John Major – 1985 Speech on Fuel Poverty

Below is the text of the speech made by John Major, the then Parliamentary Under-Secretary of State for Health and Social Security, in the House of Commons on 16 December 1985.

I listened with interest to the hon. Members for Ceredigion and ​ Pembroke, North (Mr. Howells) and for Gordon (Mr. Bruce). I understand and share many of the concerns which they have expressed and congratulate them on the way in which they have expressed them.

The issues raised by the hon. Member for Ceredigion and Pembroke, North ranged wide and covered both fuel policy and the alleviation of poverty. He spread the net even wider by referring to draught proofing, housing and a variety of allied matters. I propose to refer briefly to energy prices, although strictly speaking they are for my right hon. Friend the Secretary of State for Energy. I propose to devote most of my remarks to the help given to the less well-off through the social security system, but I shall attempt to touch upon the specific issues raised by the hon. Members for Ceredigion and Pembroke, North and for Gordon.

Both hon. Members mentioned the projects that have been undertaken by various neighbourhood energy action groups. There is not a great deal that I can say about them this evening, save that I recognise the good work that has been done by the groups. Decisions have yet to be taken on how they will be funded in future. That is a matter that we are considering. I hope that it will be understood that I can go no further than that this evening.

The hon. Member for Gordon referred to some of the absurdities of the exceptionally severe weather payments and the disapproval last year which that method of making payments received in Scotland. The hon. Gentleman will know that the chief adjudicating officer issued fresh guidance about the payments only recently. We are considering the guidance and the future of that form of assistance with heating bills. The hon. Gentleman will know that last year the payments amounted to only £1·7 million, while administrative costs were £1 million. I mention those figures, not to denigrate the help that was given, but to put them in the context of the £400 million worth of heating addition payments to which the hon. Gentleman referred.
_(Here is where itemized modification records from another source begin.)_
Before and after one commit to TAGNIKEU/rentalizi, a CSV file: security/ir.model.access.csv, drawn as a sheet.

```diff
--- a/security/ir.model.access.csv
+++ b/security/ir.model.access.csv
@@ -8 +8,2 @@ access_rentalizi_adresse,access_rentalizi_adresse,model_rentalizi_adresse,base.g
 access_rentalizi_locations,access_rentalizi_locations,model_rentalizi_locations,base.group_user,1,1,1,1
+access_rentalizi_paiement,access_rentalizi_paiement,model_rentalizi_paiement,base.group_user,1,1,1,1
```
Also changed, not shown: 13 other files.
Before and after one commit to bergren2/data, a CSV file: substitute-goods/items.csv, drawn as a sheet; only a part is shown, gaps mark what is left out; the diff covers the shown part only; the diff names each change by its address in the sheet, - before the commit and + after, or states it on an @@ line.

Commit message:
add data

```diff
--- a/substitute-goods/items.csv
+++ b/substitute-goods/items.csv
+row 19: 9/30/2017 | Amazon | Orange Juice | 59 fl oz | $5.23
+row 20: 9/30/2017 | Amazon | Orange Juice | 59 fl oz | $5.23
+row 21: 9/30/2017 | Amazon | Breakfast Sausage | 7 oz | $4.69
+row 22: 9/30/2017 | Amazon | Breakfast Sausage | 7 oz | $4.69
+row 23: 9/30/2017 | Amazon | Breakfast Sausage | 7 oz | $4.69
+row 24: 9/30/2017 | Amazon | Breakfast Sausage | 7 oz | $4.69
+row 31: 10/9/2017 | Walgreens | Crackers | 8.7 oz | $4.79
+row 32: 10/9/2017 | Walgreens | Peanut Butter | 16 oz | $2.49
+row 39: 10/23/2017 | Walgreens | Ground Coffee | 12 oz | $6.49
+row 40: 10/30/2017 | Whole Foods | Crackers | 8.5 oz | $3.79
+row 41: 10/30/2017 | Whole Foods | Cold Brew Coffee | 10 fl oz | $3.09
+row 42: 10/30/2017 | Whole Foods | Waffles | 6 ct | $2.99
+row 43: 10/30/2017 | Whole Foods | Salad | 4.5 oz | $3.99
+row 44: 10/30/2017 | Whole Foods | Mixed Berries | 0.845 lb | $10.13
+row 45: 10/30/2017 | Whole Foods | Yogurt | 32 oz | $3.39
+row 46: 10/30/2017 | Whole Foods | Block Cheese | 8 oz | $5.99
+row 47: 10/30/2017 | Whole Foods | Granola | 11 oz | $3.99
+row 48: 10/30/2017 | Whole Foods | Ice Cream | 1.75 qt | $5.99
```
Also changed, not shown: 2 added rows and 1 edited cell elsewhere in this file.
The hon. Member for Ceredigion and Pembroke, North illustrated the extent to which the cost of fuel is relevant to those on low incomes. I accept that view. It is an important view, and I accept what he had to say on that score. Fuel is clearly a basic necessity, especially for the elderly and the sick. I recognise the concern that is felt by many on low incomes when it comes to paying for fuel. I shall come to what has been done, what is being done and what will be done under our new proposals to try to alleviate that concern.

Reluctant though I am to do so, I must take issue with the hon. Member for Ceredigion and Pembroke, North about the term “fuel poverty”. It is a phrase which is often used these days, and upon examination it is a rather curious concept. The general idea of poverty itself is far from straightforward. We can recognise it, but it is not always easy to define it. The hon. Gentleman will know that the standard rate of supplementary benefit for adults has more than doubled in real terms since 1948 and that this benefit is the primary means of alleviating poverty, and has been so under successive Governments for some years. Yet the hon. Gentleman talks of fuel poverty. We do not hear a great deal about clothes poverty, or food poverty, but fuel poverty appears in a rather curious fashion to have developed a life of its own. Fuel, like clothes, food and all the other necessities for rich or poor alike is paid for out of people’s normal income.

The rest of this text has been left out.